___ DATA FOR THIS TASK ___

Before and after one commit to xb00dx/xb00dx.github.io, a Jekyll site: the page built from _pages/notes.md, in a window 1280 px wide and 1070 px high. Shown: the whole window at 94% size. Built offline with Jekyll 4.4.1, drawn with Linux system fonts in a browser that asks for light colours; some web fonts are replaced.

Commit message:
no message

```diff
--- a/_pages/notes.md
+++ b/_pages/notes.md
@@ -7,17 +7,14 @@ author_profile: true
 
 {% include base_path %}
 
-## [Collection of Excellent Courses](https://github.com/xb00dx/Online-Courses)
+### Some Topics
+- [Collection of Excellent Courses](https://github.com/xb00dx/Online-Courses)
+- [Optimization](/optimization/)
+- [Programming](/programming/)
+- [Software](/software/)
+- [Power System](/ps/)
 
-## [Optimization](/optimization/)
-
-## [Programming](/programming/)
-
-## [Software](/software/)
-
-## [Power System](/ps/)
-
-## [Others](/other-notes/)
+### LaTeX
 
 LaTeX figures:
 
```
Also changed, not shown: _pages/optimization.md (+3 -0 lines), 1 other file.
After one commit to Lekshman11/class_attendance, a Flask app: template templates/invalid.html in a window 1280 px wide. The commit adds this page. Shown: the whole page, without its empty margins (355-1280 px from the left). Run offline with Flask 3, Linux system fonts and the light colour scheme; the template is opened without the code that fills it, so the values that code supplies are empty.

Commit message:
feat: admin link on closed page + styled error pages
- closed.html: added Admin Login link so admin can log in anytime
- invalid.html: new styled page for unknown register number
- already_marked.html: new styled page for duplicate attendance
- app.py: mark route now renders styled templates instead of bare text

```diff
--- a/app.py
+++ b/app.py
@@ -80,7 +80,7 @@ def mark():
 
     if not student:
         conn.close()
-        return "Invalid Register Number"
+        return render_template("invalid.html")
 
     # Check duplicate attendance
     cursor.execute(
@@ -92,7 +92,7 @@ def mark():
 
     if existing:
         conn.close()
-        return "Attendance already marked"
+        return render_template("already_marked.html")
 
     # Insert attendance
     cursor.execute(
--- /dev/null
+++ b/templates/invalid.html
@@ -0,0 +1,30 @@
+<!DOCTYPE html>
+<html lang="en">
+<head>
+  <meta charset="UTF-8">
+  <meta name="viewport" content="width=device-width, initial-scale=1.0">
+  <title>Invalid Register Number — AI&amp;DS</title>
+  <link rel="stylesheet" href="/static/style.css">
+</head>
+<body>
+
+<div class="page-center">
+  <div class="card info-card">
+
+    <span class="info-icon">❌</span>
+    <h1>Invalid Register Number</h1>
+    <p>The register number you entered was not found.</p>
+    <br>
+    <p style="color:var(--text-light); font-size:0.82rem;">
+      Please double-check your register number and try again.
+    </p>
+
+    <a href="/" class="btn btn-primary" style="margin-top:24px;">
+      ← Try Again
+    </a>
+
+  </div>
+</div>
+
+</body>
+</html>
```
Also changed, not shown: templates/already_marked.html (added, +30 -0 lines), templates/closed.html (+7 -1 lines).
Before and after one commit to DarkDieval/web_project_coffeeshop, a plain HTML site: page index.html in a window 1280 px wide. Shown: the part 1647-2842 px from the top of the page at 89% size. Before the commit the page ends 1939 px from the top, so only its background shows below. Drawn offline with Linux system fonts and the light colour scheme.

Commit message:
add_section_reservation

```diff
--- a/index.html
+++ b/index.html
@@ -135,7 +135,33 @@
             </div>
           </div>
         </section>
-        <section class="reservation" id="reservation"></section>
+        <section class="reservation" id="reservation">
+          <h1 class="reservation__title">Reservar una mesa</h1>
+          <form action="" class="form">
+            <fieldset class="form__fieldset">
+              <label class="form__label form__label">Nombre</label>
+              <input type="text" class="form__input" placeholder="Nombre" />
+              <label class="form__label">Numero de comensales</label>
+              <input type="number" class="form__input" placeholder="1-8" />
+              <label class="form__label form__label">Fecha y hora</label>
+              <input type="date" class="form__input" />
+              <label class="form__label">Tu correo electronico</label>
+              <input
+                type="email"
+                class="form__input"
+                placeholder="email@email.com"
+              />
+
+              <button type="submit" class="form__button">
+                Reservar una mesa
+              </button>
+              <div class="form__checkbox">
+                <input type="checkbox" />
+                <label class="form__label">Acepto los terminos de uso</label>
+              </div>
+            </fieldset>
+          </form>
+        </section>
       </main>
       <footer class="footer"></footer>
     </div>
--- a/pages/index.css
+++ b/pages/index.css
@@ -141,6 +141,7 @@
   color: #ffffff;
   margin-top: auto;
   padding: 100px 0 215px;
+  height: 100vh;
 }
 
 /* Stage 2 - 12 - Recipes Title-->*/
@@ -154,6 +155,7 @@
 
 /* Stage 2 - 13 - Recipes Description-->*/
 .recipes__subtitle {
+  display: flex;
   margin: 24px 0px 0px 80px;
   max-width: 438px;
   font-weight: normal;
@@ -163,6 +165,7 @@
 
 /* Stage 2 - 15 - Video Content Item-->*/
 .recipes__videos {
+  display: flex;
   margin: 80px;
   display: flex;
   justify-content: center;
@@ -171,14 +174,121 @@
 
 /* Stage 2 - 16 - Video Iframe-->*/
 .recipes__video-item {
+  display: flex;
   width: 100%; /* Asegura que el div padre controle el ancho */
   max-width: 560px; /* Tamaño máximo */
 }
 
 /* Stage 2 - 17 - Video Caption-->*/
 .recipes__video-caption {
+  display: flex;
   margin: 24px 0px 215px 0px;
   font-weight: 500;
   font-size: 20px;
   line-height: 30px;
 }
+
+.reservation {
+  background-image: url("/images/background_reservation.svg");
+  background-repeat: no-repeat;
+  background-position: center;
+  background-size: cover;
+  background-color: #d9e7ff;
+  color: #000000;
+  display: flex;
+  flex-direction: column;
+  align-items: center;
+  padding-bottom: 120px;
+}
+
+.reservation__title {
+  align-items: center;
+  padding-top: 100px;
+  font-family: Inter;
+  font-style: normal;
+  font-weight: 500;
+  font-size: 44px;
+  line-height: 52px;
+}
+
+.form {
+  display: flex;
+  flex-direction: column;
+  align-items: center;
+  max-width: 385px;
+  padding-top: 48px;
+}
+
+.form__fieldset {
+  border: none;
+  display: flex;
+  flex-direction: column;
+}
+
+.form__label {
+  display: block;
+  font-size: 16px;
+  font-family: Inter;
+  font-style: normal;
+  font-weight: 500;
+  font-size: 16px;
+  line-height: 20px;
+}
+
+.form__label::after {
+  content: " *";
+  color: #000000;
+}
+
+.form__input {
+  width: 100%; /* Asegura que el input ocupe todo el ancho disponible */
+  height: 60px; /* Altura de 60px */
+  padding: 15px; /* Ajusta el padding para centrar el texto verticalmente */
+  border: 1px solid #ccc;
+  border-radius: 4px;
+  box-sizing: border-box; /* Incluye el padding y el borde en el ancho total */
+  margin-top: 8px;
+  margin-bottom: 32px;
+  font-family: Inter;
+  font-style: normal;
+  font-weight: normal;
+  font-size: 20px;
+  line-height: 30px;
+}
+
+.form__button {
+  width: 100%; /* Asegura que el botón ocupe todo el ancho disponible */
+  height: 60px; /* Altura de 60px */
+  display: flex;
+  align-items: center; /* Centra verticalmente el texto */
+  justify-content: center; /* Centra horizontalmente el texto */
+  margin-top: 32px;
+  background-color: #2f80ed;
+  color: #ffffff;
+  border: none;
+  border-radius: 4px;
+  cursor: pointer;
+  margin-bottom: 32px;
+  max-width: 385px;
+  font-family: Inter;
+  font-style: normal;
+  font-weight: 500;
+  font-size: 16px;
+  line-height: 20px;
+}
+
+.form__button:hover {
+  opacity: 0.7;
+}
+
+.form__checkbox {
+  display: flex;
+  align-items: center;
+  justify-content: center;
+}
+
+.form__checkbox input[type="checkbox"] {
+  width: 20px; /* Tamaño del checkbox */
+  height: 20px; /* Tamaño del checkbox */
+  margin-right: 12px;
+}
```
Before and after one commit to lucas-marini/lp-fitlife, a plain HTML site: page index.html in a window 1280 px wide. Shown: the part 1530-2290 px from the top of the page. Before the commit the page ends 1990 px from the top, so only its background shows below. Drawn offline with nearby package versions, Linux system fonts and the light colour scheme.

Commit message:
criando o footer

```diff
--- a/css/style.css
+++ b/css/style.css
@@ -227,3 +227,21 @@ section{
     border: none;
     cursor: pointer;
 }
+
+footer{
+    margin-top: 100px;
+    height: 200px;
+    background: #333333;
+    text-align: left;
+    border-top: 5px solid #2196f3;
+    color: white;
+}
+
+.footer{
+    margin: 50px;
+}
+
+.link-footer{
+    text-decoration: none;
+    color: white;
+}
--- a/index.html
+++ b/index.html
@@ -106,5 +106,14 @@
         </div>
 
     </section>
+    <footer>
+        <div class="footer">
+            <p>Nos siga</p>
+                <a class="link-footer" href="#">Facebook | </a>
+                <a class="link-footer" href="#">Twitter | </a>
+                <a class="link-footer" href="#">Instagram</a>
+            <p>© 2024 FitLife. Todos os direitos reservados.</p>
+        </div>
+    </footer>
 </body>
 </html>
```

___

**ACTIVITY**
Pick each line holding the word "github" out of the data and copy it.

**SOLVED PROBLEM**
Before and after one commit to xb00dx/xb00dx.github.io, a Jekyll site: the page built from _pages/notes.md, in a window 1280 px wide and 1070 px high. Shown: the whole window at 94% size. Built offline with Jekyll 4.4.1, drawn with Linux system fonts in a browser that asks for light colours; some web fonts are replaced.
-## [Collection of Excellent Courses](https://github.com/xb00dx/Online-Courses)
+- [Collection of Excellent Courses](https://github.com/xb00dx/Online-Courses)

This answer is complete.